Exercise instructions:
Scan the entries and copy each line where the word "file" is present.

■ ■ ■ ■ ■ ■ ■

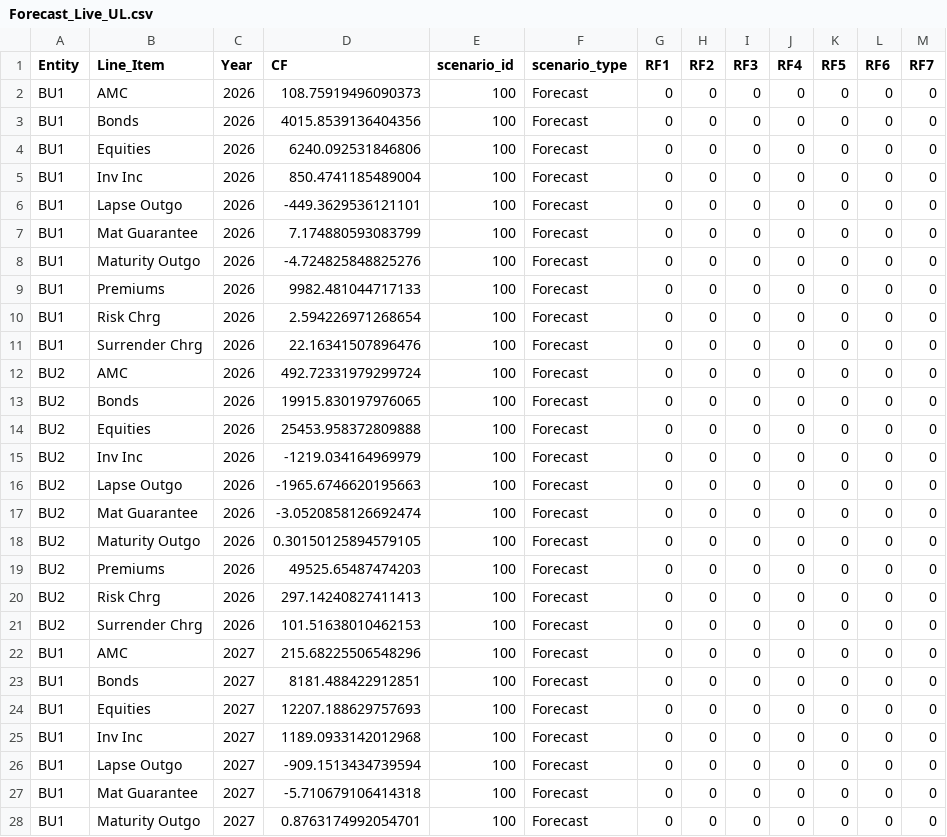
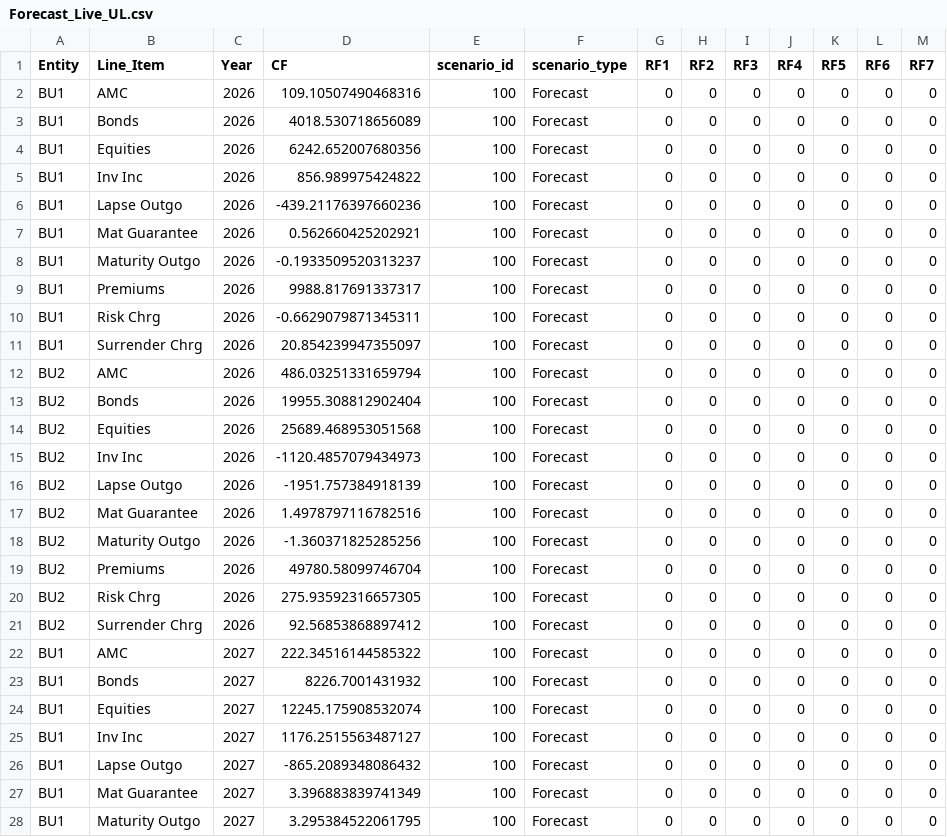
Before and after one commit to chelsee-ai/ai-forecasting, a CSV file: Forecast_Live_UL.csv, drawn as a sheet; only a part is shown; the diff covers the shown part only.

Commit message:
Upload CSV from Colab

```diff
--- a/Forecast_Live_UL.csv
+++ b/Forecast_Live_UL.csv
@@ -1,28 +1,28 @@
 Entity,Line_Item,Year,CF,scenario_id,scenario_type,RF1,RF2,RF3,RF4,RF5,RF6,RF7
-BU1,AMC,2026,108.75919496090373,100,Forecast,0,0,0,0,0,0,0
-BU1,Bonds,2026,4015.8539136404356,100,Forecast,0,0,0,0,0,0,0
-BU1,Equities,2026,6240.092531846806,100,Forecast,0,0,0,0,0,0,0
-BU1,Inv Inc,2026,850.4741185489004,100,Forecast,0,0,0,0,0,0,0
-BU1,Lapse Outgo,2026,-449.3629536121101,100,Forecast,0,0,0,0,0,0,0
-BU1,Mat Guarantee,2026,7.174880593083799,100,Forecast,0,0,0,0,0,0,0
-BU1,Maturity Outgo,2026,-4.724825848825276,100,Forecast,0,0,0,0,0,0,0
-BU1,Premiums,2026,9982.481044717133,100,Forecast,0,0,0,0,0,0,0
-BU1,Risk Chrg,2026,2.594226971268654,100,Forecast,0,0,0,0,0,0,0
-BU1,Surrender Chrg,2026,22.16341507896476,100,Forecast,0,0,0,0,0,0,0
-BU2,AMC,2026,492.72331979299724,100,Forecast,0,0,0,0,0,0,0
-BU2,Bonds,2026,19915.830197976065,100,Forecast,0,0,0,0,0,0,0
-BU2,Equities,2026,25453.958372809888,100,Forecast,0,0,0,0,0,0,0
-BU2,Inv Inc,2026,-1219.034164969979,100,Forecast,0,0,0,0,0,0,0
-BU2,Lapse Outgo,2026,-1965.6746620195663,100,Forecast,0,0,0,0,0,0,0
-BU2,Mat Guarantee,2026,-3.0520858126692474,100,Forecast,0,0,0,0,0,0,0
-BU2,Maturity Outgo,2026,0.30150125894579105,100,Forecast,0,0,0,0,0,0,0
-BU2,Premiums,2026,49525.65487474203,100,Forecast,0,0,0,0,0,0,0
-BU2,Risk Chrg,2026,297.14240827411413,100,Forecast,0,0,0,0,0,0,0
-BU2,Surrender Chrg,2026,101.51638010462153,100,Forecast,0,0,0,0,0,0,0
-BU1,AMC,2027,215.68225506548296,100,Forecast,0,0,0,0,0,0,0
-BU1,Bonds,2027,8181.488422912851,100,Forecast,0,0,0,0,0,0,0
-BU1,Equities,2027,12207.188629757693,100,Forecast,0,0,0,0,0,0,0
-BU1,Inv Inc,2027,1189.0933142012968,100,Forecast,0,0,0,0,0,0,0
-BU1,Lapse Outgo,2027,-909.1513434739594,100,Forecast,0,0,0,0,0,0,0
-BU1,Mat Guarantee,2027,-5.710679106414318,100,Forecast,0,0,0,0,0,0,0
-BU1,Maturity Outgo,2027,0.8763174992054701,100,Forecast,0,0,0,0,0,0,0
+BU1,AMC,2026,109.10507490468316,100,Forecast,0,0,0,0,0,0,0
+BU1,Bonds,2026,4018.530718656089,100,Forecast,0,0,0,0,0,0,0
+BU1,Equities,2026,6242.652007680356,100,Forecast,0,0,0,0,0,0,0
+BU1,Inv Inc,2026,856.989975424822,100,Forecast,0,0,0,0,0,0,0
+BU1,Lapse Outgo,2026,-439.21176397660236,100,Forecast,0,0,0,0,0,0,0
+BU1,Mat Guarantee,2026,0.562660425202921,100,Forecast,0,0,0,0,0,0,0
+BU1,Maturity Outgo,2026,-0.1933509520313237,100,Forecast,0,0,0,0,0,0,0
+BU1,Premiums,2026,9988.817691337317,100,Forecast,0,0,0,0,0,0,0
+BU1,Risk Chrg,2026,-0.6629079871345311,100,Forecast,0,0,0,0,0,0,0
+BU1,Surrender Chrg,2026,20.854239947355097,100,Forecast,0,0,0,0,0,0,0
+BU2,AMC,2026,486.03251331659794,100,Forecast,0,0,0,0,0,0,0
+BU2,Bonds,2026,19955.308812902404,100,Forecast,0,0,0,0,0,0,0
+BU2,Equities,2026,25689.468953051568,100,Forecast,0,0,0,0,0,0,0
+BU2,Inv Inc,2026,-1120.4857079434973,100,Forecast,0,0,0,0,0,0,0
+BU2,Lapse Outgo,2026,-1951.757384918139,100,Forecast,0,0,0,0,0,0,0
+BU2,Mat Guarantee,2026,1.4978797116782516,100,Forecast,0,0,0,0,0,0,0
+BU2,Maturity Outgo,2026,-1.360371825285256,100,Forecast,0,0,0,0,0,0,0
+BU2,Premiums,2026,49780.58099746704,100,Forecast,0,0,0,0,0,0,0
+BU2,Risk Chrg,2026,275.93592316657305,100,Forecast,0,0,0,0,0,0,0
+BU2,Surrender Chrg,2026,92.56853868897412,100,Forecast,0,0,0,0,0,0,0
+BU1,AMC,2027,222.34516144585322,100,Forecast,0,0,0,0,0,0,0
+BU1,Bonds,2027,8226.7001431932,100,Forecast,0,0,0,0,0,0,0
+BU1,Equities,2027,12245.175908532074,100,Forecast,0,0,0,0,0,0,0
+BU1,Inv Inc,2027,1176.2515563487127,100,Forecast,0,0,0,0,0,0,0
+BU1,Lapse Outgo,2027,-865.2089348086432,100,Forecast,0,0,0,0,0,0,0
+BU1,Mat Guarantee,2027,3.396883839741349,100,Forecast,0,0,0,0,0,0,0
+BU1,Maturity Outgo,2027,3.295384522061795,100,Forecast,0,0,0,0,0,0,0
```
Also changed, not shown: 103 edited cells elsewhere in this file.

■ ■ ■ ■ ■ ■ ■

Task response:
Before and after one commit to chelsee-ai/ai-forecasting, a CSV file: Forecast_Live_UL.csv, drawn as a sheet; only a part is shown; the diff covers the shown part only.
Also changed, not shown: 103 edited cells elsewhere in this file.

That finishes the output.